Dilophosaurus ("Lizard with Two Crests") was a genus of Early Jurassic Theropod dinosaur from the Early Jurassic Period, about 208-176 million years ago. The first specimens were described in 1954, but it was not until over a decade later that the genus received its current name. The name Dilophosaurus means "two-crested lizard". Dilophosaurus gets its name from the two thin crests of bone on the top of its head. These were probably used as a display for courtship purposes.
Dilophosaurus lived during the Early Jurassic Period, about 208-170 million years ago. They were the top predators of their time.
Dilophosaurus was one of the largest carnivorous dinosaurs of the Early Jurassic Period. They stood about 10-12 feet (3-3.6 meters) tall, measured up to 6-7 meters (20-23 ft) long and may have weighed 500 kilograms (1,100 lb) to about 1 ton (2,000 lb). It was the biggest animal in the region.
As a more primitive predatory dinosaur, Dilophosaurus didn't have forward facing eyes to give it stereo vision. It may have used scent as an integral part of its hunting technique. It had long and slender, rear-curving teeth in long jaws and strong front arms which would have been effective in grabbing prey. It was fast - probably with a top speed of about 30-mph. It also had a long tail that could have been used as a whip in a fight. Footprints attributed to Dilophosaurus appear in groups, so it may have hunted in small packs. It shares the same overall body configuration as its ancestor Coelophysis.
They ate Anchisaurus and had to fight off Syntarsus.

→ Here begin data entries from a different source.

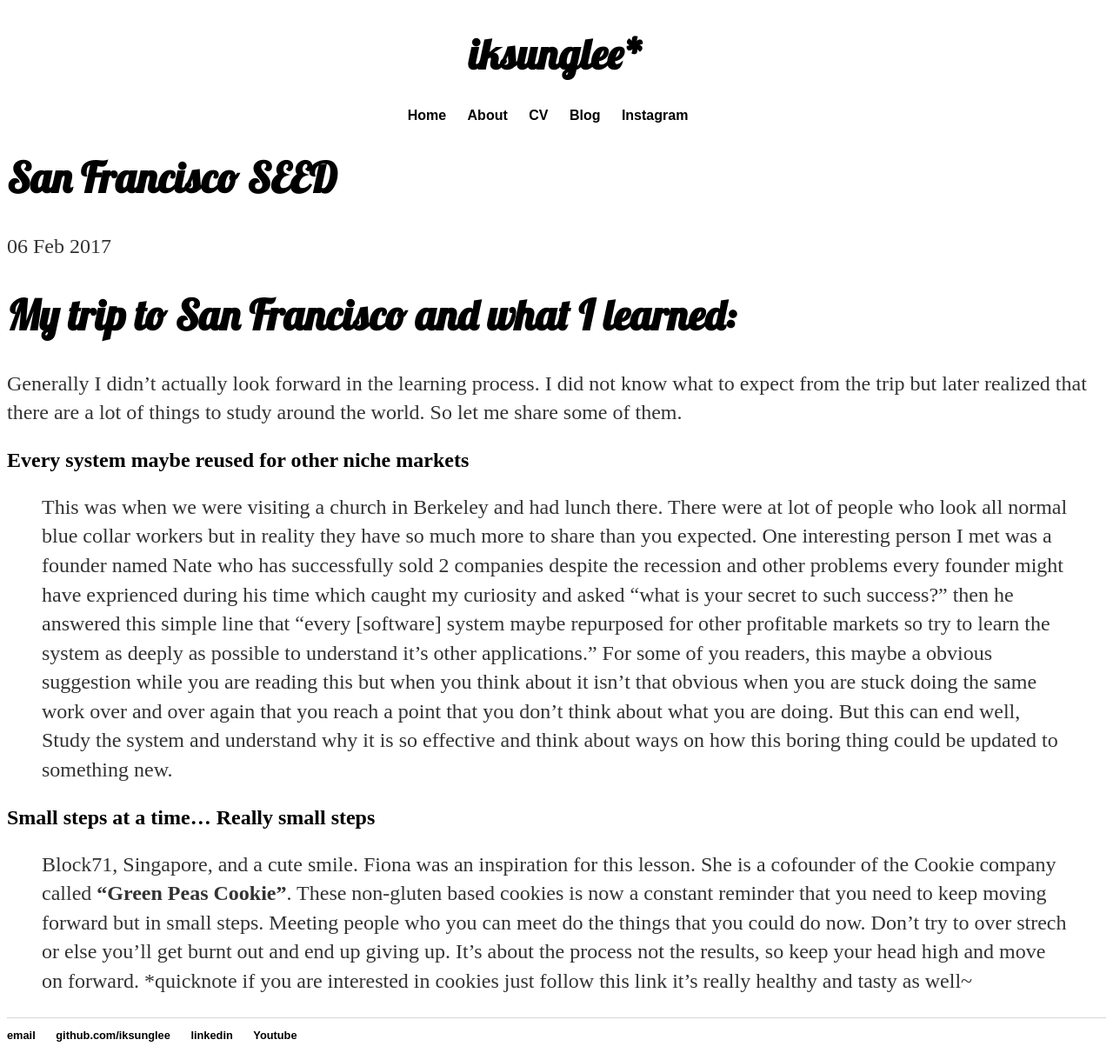
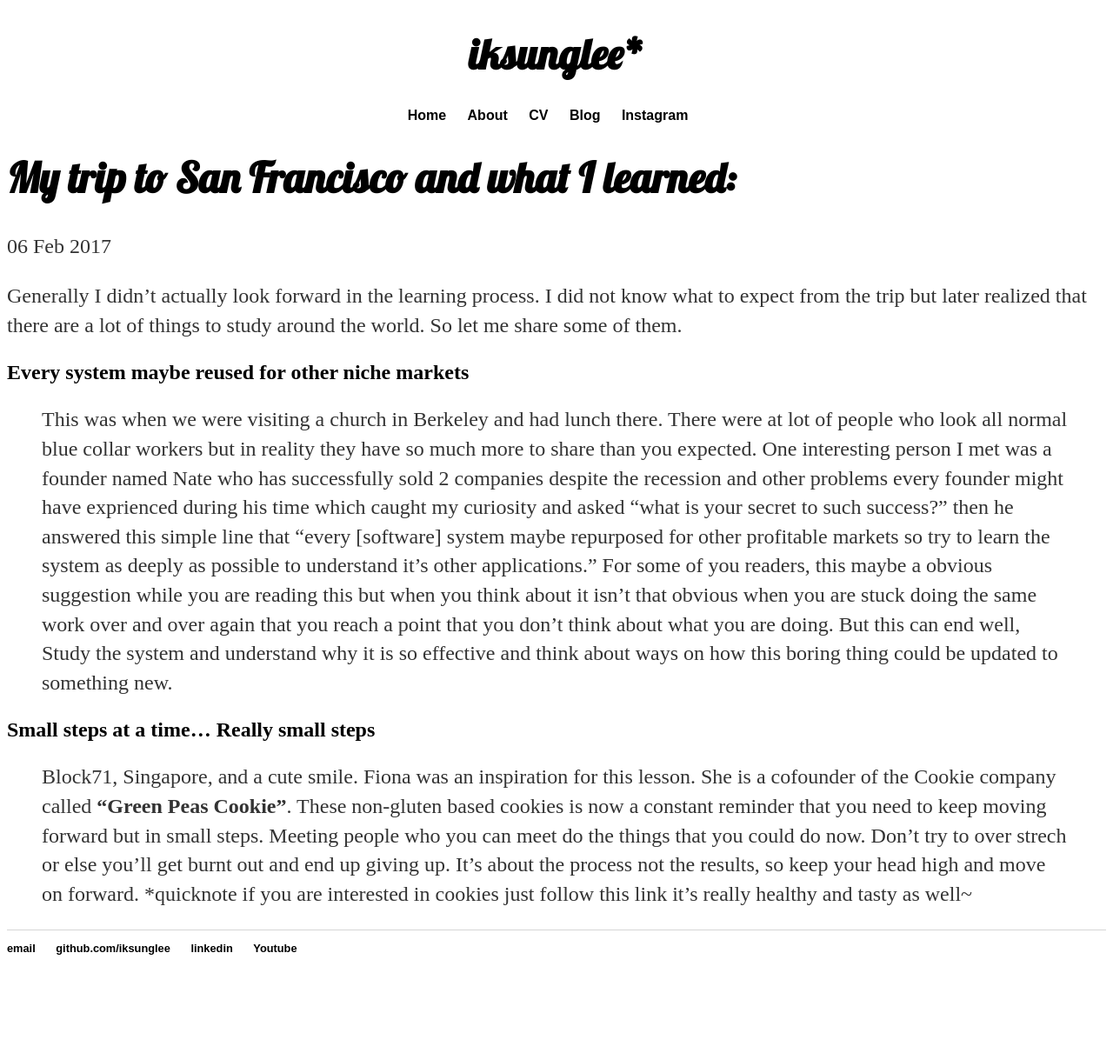
Before and after one commit to iksunglee/iksunglee.github.io, a Jekyll site: the page built from _posts/2017-02-06-San-Francisco-Trip.md, in a window 1280 px wide. Shown: the whole page at 87% size. Built offline with Jekyll 4.4.1, drawn with Linux system fonts in a browser that asks for light colours; after the commit the page ends 1111 px from its top, so only the background shows below that.

Commit message:
Update 2017-02-06-San-Francisco-Trip.md

```diff
--- a/_posts/2017-02-06-San-Francisco-Trip.md
+++ b/_posts/2017-02-06-San-Francisco-Trip.md
@@ -1,11 +1,8 @@
 ---
 layout: post
-title: "San Francisco SEED"
+title: "My trip to San Francisco and what I learned:"
 date: 2017-02-06
 ---
-
-My trip to San Francisco and what I learned:
-============================================
 
 Generally I didn't actually look forward in the learning process. I did not know what to expect from the trip but later realized that there are a lot of things to study around the world. So let me share some of them.
 
```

Dilophosaurus has been found in both the U.S. and China, which, although part of the same huge landmass, were still quite a long distance from each other.